Stored data

╔══

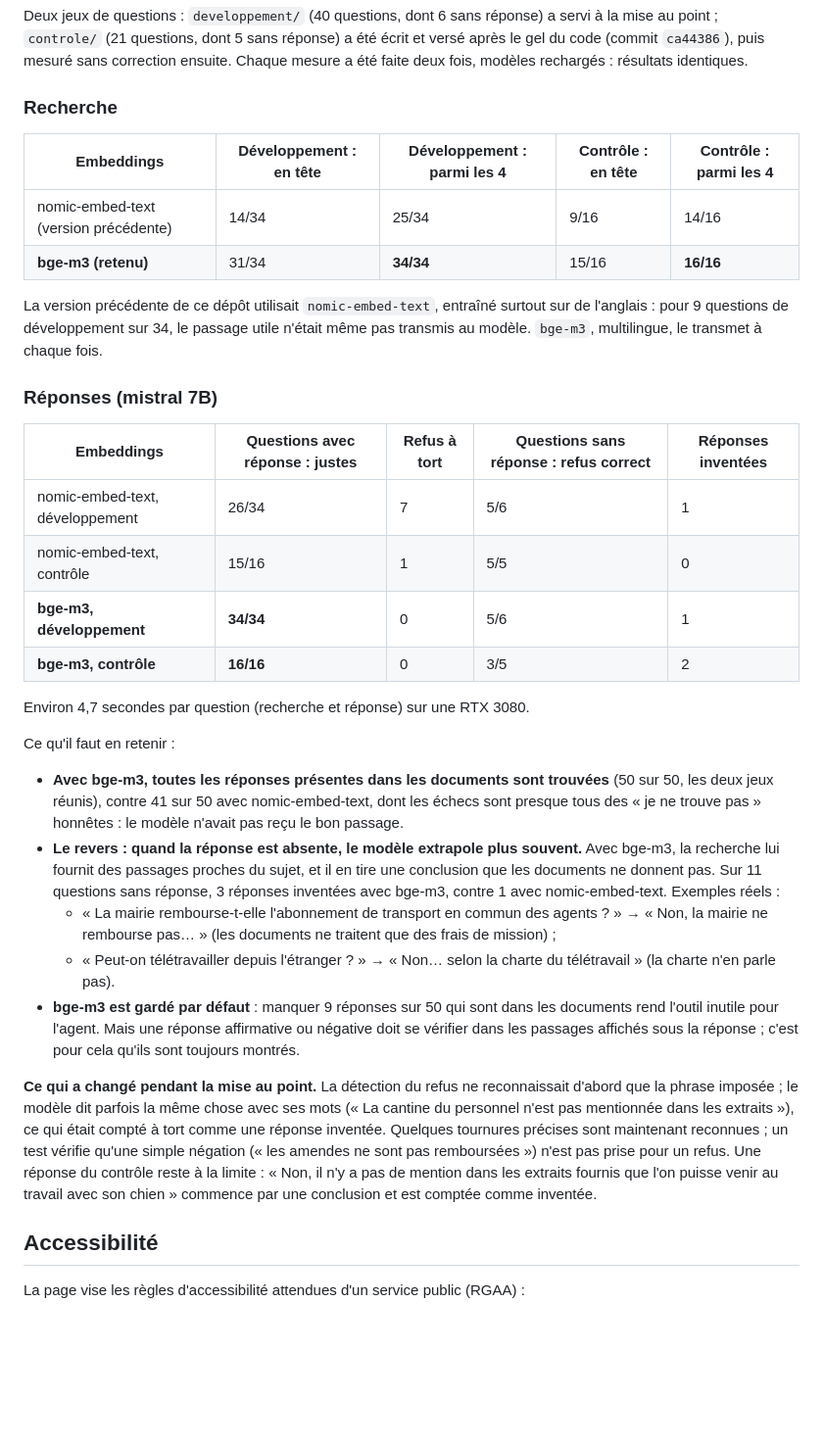
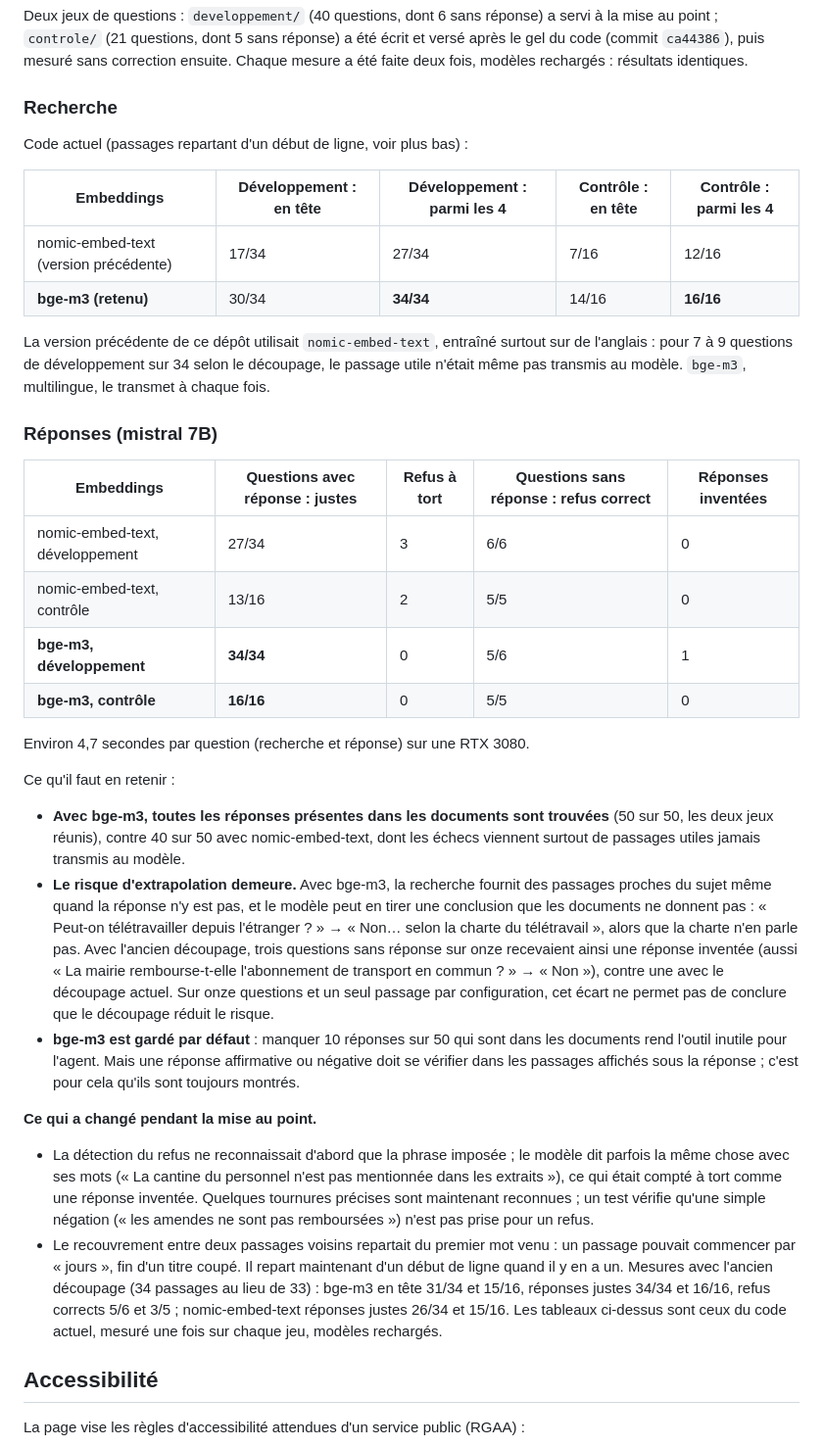
Before and after one commit to LeoPeyreCosta/rag-local-souverain, a Markdown page: README.md, the part around one of its changes. Shown at 98% size. Rendered like a GitHub page; blank space fills up the shorter version.

```diff
--- a/README.md
+++ b/README.md
@@ -104,57 +104,66 @@ rechargés : résultats identiques.
 
 ### Recherche
 
+Code actuel (passages repartant d'un début de ligne, voir plus bas) :
+
 | Embeddings | Développement : en tête | Développement : parmi les 4 | Contrôle : en tête | Contrôle : parmi les 4 |
 |---|---|---|---|---|
-| nomic-embed-text (version précédente) | 14/34 | 25/34 | 9/16 | 14/16 |
-| **bge-m3 (retenu)** | 31/34 | **34/34** | 15/16 | **16/16** |
+| nomic-embed-text (version précédente) | 17/34 | 27/34 | 7/16 | 12/16 |
+| **bge-m3 (retenu)** | 30/34 | **34/34** | 14/16 | **16/16** |
 
 La version précédente de ce dépôt utilisait `nomic-embed-text`, entraîné
-surtout sur de l'anglais : pour 9 questions de développement sur 34, le
-passage utile n'était même pas transmis au modèle. `bge-m3`, multilingue,
-le transmet à chaque fois.
+surtout sur de l'anglais : pour 7 à 9 questions de développement sur 34
+selon le découpage, le passage utile n'était même pas transmis au modèle.
+`bge-m3`, multilingue, le transmet à chaque fois.
 
 ### Réponses (mistral 7B)
 
 | Embeddings | Questions avec réponse : justes | Refus à tort | Questions sans réponse : refus correct | Réponses inventées |
 |---|---|---|---|---|
-| nomic-embed-text, développement | 26/34 | 7 | 5/6 | 1 |
-| nomic-embed-text, contrôle | 15/16 | 1 | 5/5 | 0 |
+| nomic-embed-text, développement | 27/34 | 3 | 6/6 | 0 |
+| nomic-embed-text, contrôle | 13/16 | 2 | 5/5 | 0 |
 | **bge-m3, développement** | **34/34** | 0 | 5/6 | 1 |
-| **bge-m3, contrôle** | **16/16** | 0 | 3/5 | 2 |
+| **bge-m3, contrôle** | **16/16** | 0 | 5/5 | 0 |
 
 Environ 4,7 secondes par question (recherche et réponse) sur une RTX 3080.
 
 Ce qu'il faut en retenir :
 
 - **Avec bge-m3, toutes les réponses présentes dans les documents sont
-  trouvées** (50 sur 50, les deux jeux réunis), contre 41 sur 50 avec
-  nomic-embed-text, dont les échecs sont presque tous des « je ne trouve
-  pas » honnêtes : le modèle n'avait pas reçu le bon passage.
-- **Le revers : quand la réponse est absente, le modèle extrapole plus
-  souvent.** Avec bge-m3, la recherche lui fournit des passages proches du
-  sujet, et il en tire une conclusion que les documents ne donnent pas.
-  Sur 11 questions sans réponse, 3 réponses inventées avec bge-m3, contre
-  1 avec nomic-embed-text. Exemples réels :
-  - « La mairie rembourse-t-elle l'abonnement de transport en commun des
-    agents ? » → « Non, la mairie ne rembourse pas… » (les documents ne
-    traitent que des frais de mission) ;
-  - « Peut-on télétravailler depuis l'étranger ? » → « Non… selon la charte
-    du télétravail » (la charte n'en parle pas).
-- **bge-m3 est gardé par défaut** : manquer 9 réponses sur 50 qui sont dans
+  trouvées** (50 sur 50, les deux jeux réunis), contre 40 sur 50 avec
+  nomic-embed-text, dont les échecs viennent surtout de passages utiles
+  jamais transmis au modèle.
+- **Le risque d'extrapolation demeure.** Avec bge-m3, la recherche fournit
+  des passages proches du sujet même quand la réponse n'y est pas, et le
+  modèle peut en tirer une conclusion que les documents ne donnent pas :
+  « Peut-on télétravailler depuis l'étranger ? » → « Non… selon la charte du
+  télétravail », alors que la charte n'en parle pas. Avec l'ancien découpage,
+  trois questions sans réponse sur onze recevaient ainsi une réponse
+  inventée (aussi « La mairie rembourse-t-elle l'abonnement de transport en
+  commun ? » → « Non »), contre une avec le découpage actuel. Sur onze
+  questions et un seul passage par configuration, cet écart ne permet pas
+  de conclure que le découpage réduit le risque.
+- **bge-m3 est gardé par défaut** : manquer 10 réponses sur 50 qui sont dans
   les documents rend l'outil inutile pour l'agent. Mais une réponse
   affirmative ou négative doit se vérifier dans les passages affichés sous
   la réponse ; c'est pour cela qu'ils sont toujours montrés.
 
-**Ce qui a changé pendant la mise au point.** La détection du refus ne
-reconnaissait d'abord que la phrase imposée ; le modèle dit parfois la même
-chose avec ses mots (« La cantine du personnel n'est pas mentionnée dans les
-extraits »), ce qui était compté à tort comme une réponse inventée. Quelques
-tournures précises sont maintenant reconnues ; un test vérifie qu'une simple
-négation (« les amendes ne sont pas remboursées ») n'est pas prise pour un
-refus. Une réponse du contrôle reste à la limite : « Non, il n'y a pas de
-mention dans les extraits fournis que l'on puisse venir au travail avec son
-chien » commence par une conclusion et est comptée comme inventée.
+**Ce qui a changé pendant la mise au point.**
+
+- La détection du refus ne reconnaissait d'abord que la phrase imposée ; le
+  modèle dit parfois la même chose avec ses mots (« La cantine du personnel
+  n'est pas mentionnée dans les extraits »), ce qui était compté à tort comme
+  une réponse inventée. Quelques tournures précises sont maintenant
+  reconnues ; un test vérifie qu'une simple négation (« les amendes ne sont
+  pas remboursées ») n'est pas prise pour un refus.
+- Le recouvrement entre deux passages voisins repartait du premier mot
+  venu : un passage pouvait commencer par « jours », fin d'un titre coupé.
+  Il repart maintenant d'un début de ligne quand il y en a un. Mesures avec
+  l'ancien découpage (34 passages au lieu de 33) : bge-m3 en tête 31/34 et
+  15/16, réponses justes 34/34 et 16/16, refus corrects 5/6 et 3/5 ;
+  nomic-embed-text réponses justes 26/34 et 15/16. Les tableaux ci-dessus
+  sont ceux du code actuel, mesuré une fois sur chaque jeu, modèles
+  rechargés.
 
 ## Accessibilité
 
```
Also changed, not shown: other parts of README.md (+4 -4 lines), captures/interface.png.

╚══

Exercise objective
Filter the records for lines holding the string "documents". Copy each one.

Solution for this task
 - **Avec bge-m3, toutes les réponses présentes dans les documents sont
-  sujet, et il en tire une conclusion que les documents ne donnent pas.
-    agents ? » → « Non, la mairie ne rembourse pas… » (les documents ne
+  modèle peut en tirer une conclusion que les documents ne donnent pas :
   les documents rend l'outil inutile pour l'agent. Mais une réponse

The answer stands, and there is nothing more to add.